11 August 2012 –
Gasoline refiners, shunned by investors because of falling demand and rising regulation, now count Warren Buffett’s Berkshire Hathaway Inc. and billionaire Carl Icahn among shareholders as lower oil prices promise wider returns for fuel makers.
Buffett, Berkshire’s chairman and chief executive officer, said last month in an interview on Bloomberg Television that one of his deputies had invested in Phillips 66, which became the largest independent refiner in the U.S. after the Houston-based company was spun off from ConocoPhillips.
Icahn didn’t respond to a request for comment. Buffett didn’t respond to a request for comment sent to his assistant, Carrie Sova.
New drilling and production techniques used to crack shale rock brought a flood of new gas, deflating prices to a 10-year intraday low of $1.902 per million British thermal unit in April. The same methods now are being used to harvest oil, spurring three straight years of surging output in the U.S., the first time that’s happened since 1985, according to data compiled by Bloomberg.
The renaissance has caused U.S. crude prices to fall below other varieties of oil traded globally, giving refiners with operations near new U.S. oil production the advantage of paying less for each barrel they purchase.

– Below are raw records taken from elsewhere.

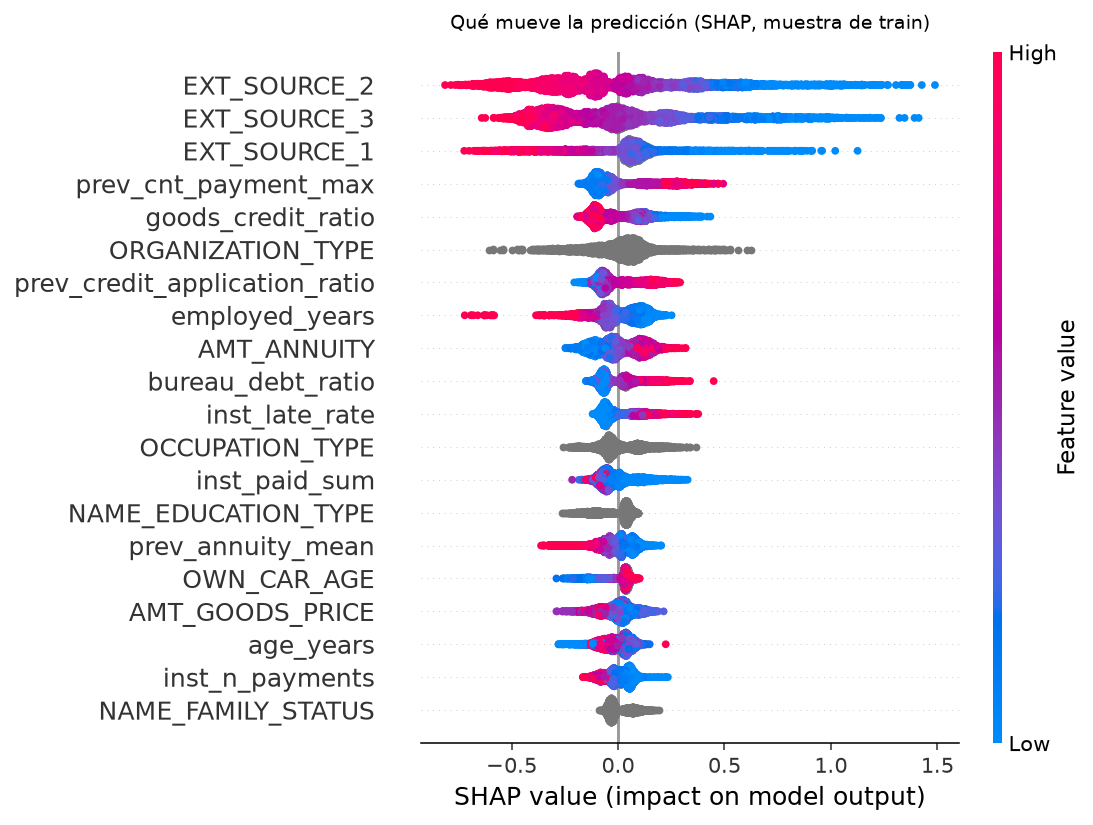
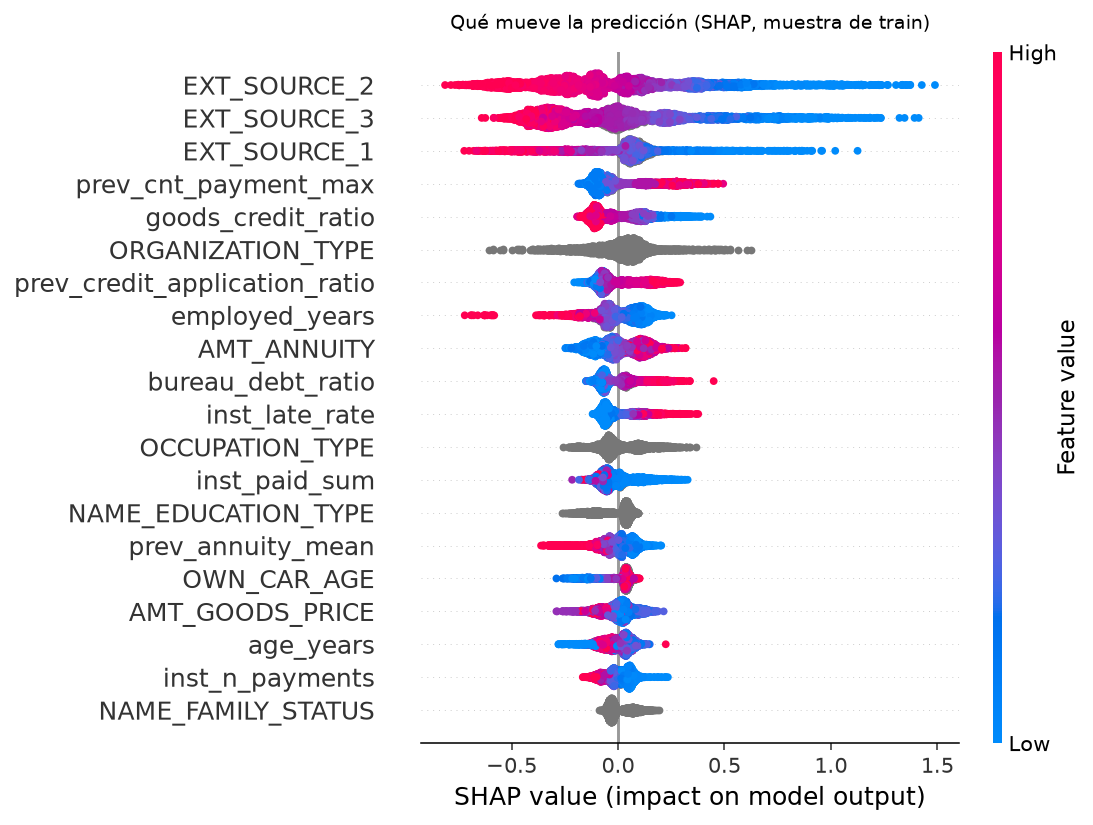
revisión: cobertura de la api, claves de las razones y readme

diff --git a/src/ayni/explain.py b/src/ayni/explain.py
@@ -16,7 +16,7 @@ from __future__ import annotations
 
 import json
 import warnings
-from dataclasses import asdict, dataclass
+from dataclasses import dataclass
 from pathlib import Path
 
 import matplotlib
@@ -56,9 +56,16 @@ class Razon:
     direccion: str  # "aumenta_riesgo" | "reduce_riesgo"
 
     def a_dict(self) -> dict:
-        datos = asdict(self)
-        datos["shap"] = round(float(self.shap), 4)
-        return datos
+        # mismos nombres que expone la API: `contribucion` en log-odds y `direccion`
+        valor = self.valor
+        if isinstance(valor, (int, float)) and not isinstance(valor, bool):
+            valor = round(float(valor), 4)
+        return {
+            "feature": self.feature,
+            "valor": valor,
+            "contribucion": round(float(self.shap), 4),
+            "direccion": self.direccion,
+        }
 
 
 def cargar_modelo(version: str = "latest") -> lgb.LGBMClassifier:
@@ -209,11 +216,15 @@ def ejecutar(version: str = "latest", muestra: int = MUESTRA_GLOBAL) -> dict:
         "aprobado": {
             "sk_id_curr": int(train.iloc[aprobado][ID_COL]),
             "probabilidad": round(float(proba[aprobado]), 4),
+            "umbral": umbral,
+            "decision": "approve" if proba[aprobado] <= umbral else "reject",
             "razones": razones_aprobado,
         },
         "rechazado": {
             "sk_id_curr": int(train.iloc[rechazado][ID_COL]),
             "probabilidad": round(float(proba[rechazado]), 4),
+            "umbral": umbral,
+            "decision": "approve" if proba[rechazado] <= umbral else "reject",
             "razones": razones_rechazado,
         },
         "figuras": [

diff --git a/src/ayni/api.py b/src/ayni/api.py
@@ -34,6 +34,10 @@ warnings.filterwarnings("ignore", message=".*shap values output has changed.*")
 
 MODELS_DIR = ROOT / "models"
 TOP_RAZONES = 5
+# El contrato HTTP cubre como máximo el 15.7 % de los 185 campos del modelo
+# (montos, ratios derivados, scores y agregados que el banco ya tiene). Avisar por debajo
+# del 50 % haría que la advertencia saltara siempre; 10 % es "solo mandaste lo obligatorio".
+COBERTURA_MINIMA = 0.10
 
 
 # ── contrato de entrada ────────────────────────────────────────────────────────
@@ -312,7 +316,7 @@ def crear_app(servicio: Servicio | None = None, directorio: Path = MODELS_DIR) -
         cobertura = _cobertura(X)
         advertencia = (
             None
-            if cobertura >= 0.5
+            if cobertura >= COBERTURA_MINIMA
             else (
                 f"Solo se informó el {cobertura:.0%} de los campos del modelo: la probabilidad "
                 "puede diferir de la que se obtendría con el expediente completo."

diff --git a/tests/test_api.py b/tests/test_api.py
@@ -9,7 +9,7 @@ import pytest
 from fastapi.testclient import TestClient
 from lightgbm import LGBMClassifier
 
-from ayni.api import cargar_servicio, crear_app
+from ayni.api import COBERTURA_MINIMA, cargar_servicio, crear_app
 
 COLUMNAS = [
     "AMT_INCOME_TOTAL",
@@ -101,11 +101,11 @@ def test_las_razones_solo_hablan_de_campos_enviados(cliente_api):
     assert usadas <= enviados
 
 
-def test_cobertura_y_advertencia_con_payload_incompleto(cliente_api):
+def test_la_advertencia_salta_exactamente_cuando_la_cobertura_es_baja(cliente_api):
     datos = cliente_api.post("/explain", json=PAYLOAD).json()
 
     assert 0 < datos["cobertura"] < 1
-    assert datos["advertencia"]
+    assert (datos["advertencia"] is not None) == (datos["cobertura"] < COBERTURA_MINIMA)
 
 
 def test_entrada_invalida_se_rechaza(cliente_api):

diff --git a/tests/test_explain.py b/tests/test_explain.py
@@ -76,5 +76,5 @@ def test_diccionario_serializable_para_la_api(modelo_y_datos):
 
     razon = razones(explicador, X.iloc[[1]], top=1)[0].a_dict()
 
-    assert set(razon) == {"feature", "valor", "shap", "direccion"}
-    assert isinstance(razon["shap"], float)
+    assert set(razon) == {"feature", "valor", "contribucion", "direccion"}
+    assert isinstance(razon["contribucion"], float)

diff --git a/README.md b/README.md
@@ -52,42 +52,55 @@ Ayni cubre las tres cosas: la predicción, la decisión por costo y la explicaci
 
 ## Uso rápido
 
+> Requiere el entorno instalado y el modelo exportado; los pasos completos están en
+> [Cómo reproducirlo](#cómo-reproducirlo).
+
 ```bash
 ayni export-model        # deja el modelo y el umbral en models/
 docker compose up        # API en :8000/docs · MLflow en :5000
 ```
 
 ```bash
-curl -X POST localhost:8000/predict -H "Content-Type: application/json" \
+curl -X POST localhost:8000/predict \
+  -H "Content-Type: application/json" \
   -d '{"amt_income_total": 180000, "amt_credit": 450000, "amt_annuity": 24500,
        "age_years": 34, "years_employed": 4, "ext_source_1": 0.55,
        "ext_source_2": 0.61, "ext_source_3": 0.40, "contract_type": "Cash loans"}'
 ```
 
 ```json
-{"probabilidad": 0.0928, "decision": "approve", "umbral": 0.16, "modelo_version": "latest"}
+{"probabilidad": 0.0888, "decision": "approve", "umbral": 0.16, "modelo_version": "latest"}
 ```
 
-Y la explicación de esa misma decisión, con las razones que se le darían al cliente:
+Y la explicación de un cliente de alto riesgo, con las razones que se le darían al rechazarlo:
 
 ```bash
-curl -X POST localhost:8000/explain -H "Content-Type: application/json"   -d '{"amt_income_total": 96000, "amt_credit": 900000, "amt_annuity": 45000,
-       "age_years": 23, "years_employed": null, "ext_source_1": 0.12,
-       "ext_source_2": 0.18, "ext_source_3": 0.09,
-       "bureau_debt_ratio": 0.95, "prev_refusal_rate": 0.9}'
+curl -X POST localhost:8000/explain \
+  -H "Content-Type: application/json" \
+  -d '{"amt_income_total": 96000, "amt_credit": 900000, "amt_annuity": 45000,
+       "age_years": 23, "children": 3, "family_members": 5,
+       "ext_source_1": 0.12, "ext_source_2": 0.18, "ext_source_3": 0.09,
+       "education": "Lower secondary", "occupation": "Low-skill Laborers",
+       "organization": "Self-employed", "bureau_debt_ratio": 0.95,
+       "prev_refusal_rate": 0.9, "inst_late_rate": 0.45}'
 ```
 
 ```json
-{"probabilidad": 0.0804, "decision": "approve", "umbral": 0.16, "cobertura": 0.059,
+{"probabilidad": 0.7976, "decision": "reject", "umbral": 0.16, "modelo_version": "latest",
  "razones": [
-   {"feature": "annuity_income_ratio", "valor": 0.469, "contribucion": 0.069,  "direccion": "aumenta_riesgo"},
-   {"feature": "age_years",            "valor": 23.0,  "contribucion": -0.033, "direccion": "reduce_riesgo"},
-   {"feature": "credit_income_ratio",  "valor": 9.375, "contribucion": 0.018,  "direccion": "aumenta_riesgo"}
- ]}
+   {"feature": "EXT_SOURCE_3",       "valor": 0.09,           "contribucion": 1.0186, "direccion": "aumenta_riesgo"},
+   {"feature": "EXT_SOURCE_2",       "valor": 0.18,           "contribucion": 0.5859, "direccion": "aumenta_riesgo"},
+   {"feature": "EXT_SOURCE_1",       "valor": 0.12,           "contribucion": 0.4990, "direccion": "aumenta_riesgo"},
+   {"feature": "bureau_debt_ratio",  "valor": 0.95,           "contribucion": 0.2426, "direccion": "aumenta_riesgo"},
+   {"feature": "ORGANIZATION_TYPE",  "valor": "Self-employed", "contribucion": 0.2309, "direccion": "aumenta_riesgo"}
+ ],
+ "cobertura": 0.141, "advertencia": null}
 ```
 
-El campo `cobertura` dice qué fracción de los 185 campos del modelo llegó en el payload, y
-`advertencia` se activa si es baja: el servicio nunca inventa razones sobre datos que no recibió.
+`cobertura` es la fracción de los 185 campos del modelo que llegó en la petición, y `advertencia` se
+activa si es muy baja: el servicio no inventa razones sobre datos que no recibió. El contrato HTTP
+cubre como máximo el **15.7 %** de esos 185 campos (el resto son columnas del expediente que el
+modelo usa y la API no pide); los que faltan viajan como nulos, igual que en el entrenamiento.
 
 ---
 
@@ -137,7 +150,7 @@ flowchart LR
 2. **Validación antes de modelar.** Tres esquemas Pandera (tabla cruda, features, particiones) cortan el pipeline si aparecen tipos, rangos o nulos imposibles; `ayni validate` comprueba lo ya escrito y devuelve código de salida 1. Un CSV corrupto de prueba en `tests/fixtures/` demuestra que el corte funciona.
 3. **Split estratificado 80/20 con semilla fija.** El 20 % de test no se toca hasta la evaluación final; todo lo demás se decide en validación cruzada.
 4. **Dos métricas, no una.** ROC-AUC para comparar con el estándar de la competencia y PR-AUC porque con 8 % de positivos es la lectura honesta.
-5. **Desbalance por pesos, no por resampling.** Se compara `scale_pos_weight` contra no ajustar, y decide la métrica, no la intuición.
+5. **Se comparó el peso de clases contra no usarlo.** `scale_pos_weight` bajó el ROC-AUC (0.7774 vs 0.7796): el desbalance se resuelve en el umbral de decisión, no recoloreando el entrenamiento.
 6. **Umbral por costo.** Se recorre la curva de umbrales y se elige el que minimiza el costo esperado, con la matriz documentada.
 7. **Explicación dentro del servicio.** SHAP global para el reporte, SHAP local convertido en *reason codes* para cada decisión individual.
 8. **Trazabilidad completa.** Cada corrida queda en MLflow y el mejor modelo va al Model Registry con su umbral pegado al artefacto.
@@ -239,11 +252,11 @@ su valor, su contribución en log-odds y la dirección del riesgo.
 ```json
 {"sk_id_curr": 288491, "probabilidad": 0.2413, "umbral": 0.16, "decision": "reject",
  "razones": [
-   {"feature": "EXT_SOURCE_3", "valor": 0.357, "shap": 0.302, "direccion": "aumenta_riesgo"},
-   {"feature": "prev_refusal_rate", "valor": 0.889, "shap": 0.301, "direccion": "aumenta_riesgo"},
-   {"feature": "EXT_SOURCE_1", "valor": 0.277, "shap": 0.256, "direccion": "aumenta_riesgo"},
-   {"feature": "EXT_SOURCE_2", "valor": 0.647, "shap": -0.206, "direccion": "reduce_riesgo"},
-   {"feature": "bureau_debt_ratio", "valor": 0.993, "shap": 0.188, "direccion": "aumenta_riesgo"}
+   {"feature": "EXT_SOURCE_3",      "valor": 0.357, "contribucion": 0.3024, "direccion": "aumenta_riesgo"},
+   {"feature": "prev_refusal_rate", "valor": 0.889, "contribucion": 0.3012, "direccion": "aumenta_riesgo"},
+   {"feature": "EXT_SOURCE_1",      "valor": 0.277, "contribucion": 0.2559, "direccion": "aumenta_riesgo"},
+   {"feature": "EXT_SOURCE_2",      "valor": 0.647, "contribucion": -0.2062, "direccion": "reduce_riesgo"},
+   {"feature": "bureau_debt_ratio", "valor": 0.993, "contribucion": 0.1883, "direccion": "aumenta_riesgo"}
  ]}
 ```
 
@@ -294,7 +307,7 @@ seis figuras en [`reports/figures/`](reports/figures/).
 - **LightGBM como modelo principal, regresión logística como baseline:** los datos son tabulares, con nulos y categóricas de alta cardinalidad; el baseline existe para demostrar cuánto aporta la complejidad, no para competir.
 - **Agregaciones en SQL sobre DuckDB en vez de `groupby` en pandas:** las tablas relacionadas tienen decenas de millones de filas; el SQL es reproducible, legible y no exige cargar todo en RAM.
 - **El test no se toca hasta el final:** cada decisión de features, hiperparámetros y umbral se toma en validación. Un test consultado dos veces deja de ser test.
-- **Umbral distinto de 0.5:** aprobar a un mal pagador cuesta 5 y rechazar a un buen cliente cuesta 1; el punto que minimiza el costo esperado no es el punto que maximiza el F1.
+- **Umbral por costo:** aprobar a un mal pagador cuesta 5 y rechazar a un buen cliente cuesta 1; el punto que minimiza el costo esperado no es el que maximiza el F1.
 - **Se descartó `scale_pos_weight`:** con pesos, el ROC-AUC baja (0.7774 vs 0.7796) y el early
   stopping se dispara en la primera iteración porque la logloss de validación deja de ser
   comparable. El desbalance se resuelve eligiendo el umbral por costo, no recoloreando el
@@ -313,7 +326,8 @@ seis figuras en [`reports/figures/`](reports/figures/).
 ## Limitaciones y trabajo futuro
 
 - **La matriz de costos es supuesta.** 5:1 es un supuesto de negocio razonable, no un dato del banco. El pipeline la deja como parámetro: con 20:1 el umbral baja a 0.045 y se aprueba al 48.6 %, así que **la política de riesgo se cambia sin reentrenar**, solo moviendo dos números.
-- **El drift es simulado.** Se alteran features del test a propósito; detectar ese drift prueba que el monitoreo funciona, no que el modelo aguante producción real.
+- **El drift es simulado.** Se alteran features de `train` a propósito; detectar ese drift prueba que el monitoreo funciona, no que el modelo aguante producción real.
+- **El contrato HTTP es parcial.** La API pide 23 campos de negocio y el modelo usa 185: lo que no llega se trata como nulo, así que una petición incompleta no es equivalente al expediente completo. El campo `cobertura` lo expone en cada respuesta.
 - **Riesgo de sesgo.** Edad y género correlacionan con el target y con decisiones históricas; el modelo puede heredar discriminación aunque no las use directamente.
 - **Una sola foto temporal.** No hay validación out-of-time porque el dataset no trae fechas de originación reales.
 - **Trabajo futuro:** reentrenamiento programado, feature store, y reglas de negocio encima del score.
@@ -331,9 +345,10 @@ pip install -e . --no-deps       # habilita el comando `ayni`
 pre-commit install
 
 # 2. Datos (requiere cuenta de Kaggle y aceptar las reglas de la competencia)
-ayni download                    # descarga y descomprime en data/raw (~1.3 GB)
+ayni download                    # descarga y descomprime en data/raw (~690 MB)
 ayni data                        # verifica que estén las 8 tablas
 ayni parquet                     # CSV → Parquet en data/interim
+ayni validate                    # esquemas Pandera sobre lo que haya en disco
 
 # 3. Pipeline
 make features                       # SQL en DuckDB → features.parquet + split
@@ -382,23 +397,31 @@ Ayni/
 │   ├── threshold.py              # decisión por costo
 │   ├── evaluate.py               # umbral OOF y evaluación en test
 │   ├── explain.py                # SHAP global, local y reason codes
+│   ├── drift.py                  # simulación de producción + Evidently
 │   ├── export.py                 # artefacto para servir
 │   ├── api.py                    # FastAPI: /health, /predict, /explain
 │   └── cli.py                    # python -m ayni <comando>
 ├── tests/
-│   ├── fixtures/
+│   ├── fixtures/                 # CSV válido y corrupto de 6 filas
 │   ├── test_api.py
+│   ├── test_drift.py
 │   ├── test_explain.py
 │   ├── test_features.py
+│   ├── test_quality.py
 │   ├── test_schema.py
+│   ├── test_smoke.py
 │   ├── test_threshold.py
 │   └── test_train.py
 ├── reports/
-│   ├── figures/                  # 10 figuras del proyecto
+│   ├── figures/                  # 11 figuras
 │   ├── umbral.json
-│   └── evaluacion_test.json
+│   ├── evaluacion_test.json
+│   ├── drift_resumen.json
+│   └── razones_ejemplo.json
+├── .github/workflows/ci.yml
 ├── Dockerfile
 ├── docker-compose.yml
+├── LICENSE
 ├── requirements-api.txt          # dependencias solo del servicio
 ├── requirements.txt              # entrenamiento y análisis
 └── README.md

Refiners with access to growing supplies from North Dakota’s Bakken shale formation and other northwest oilfields, were the first to benefit.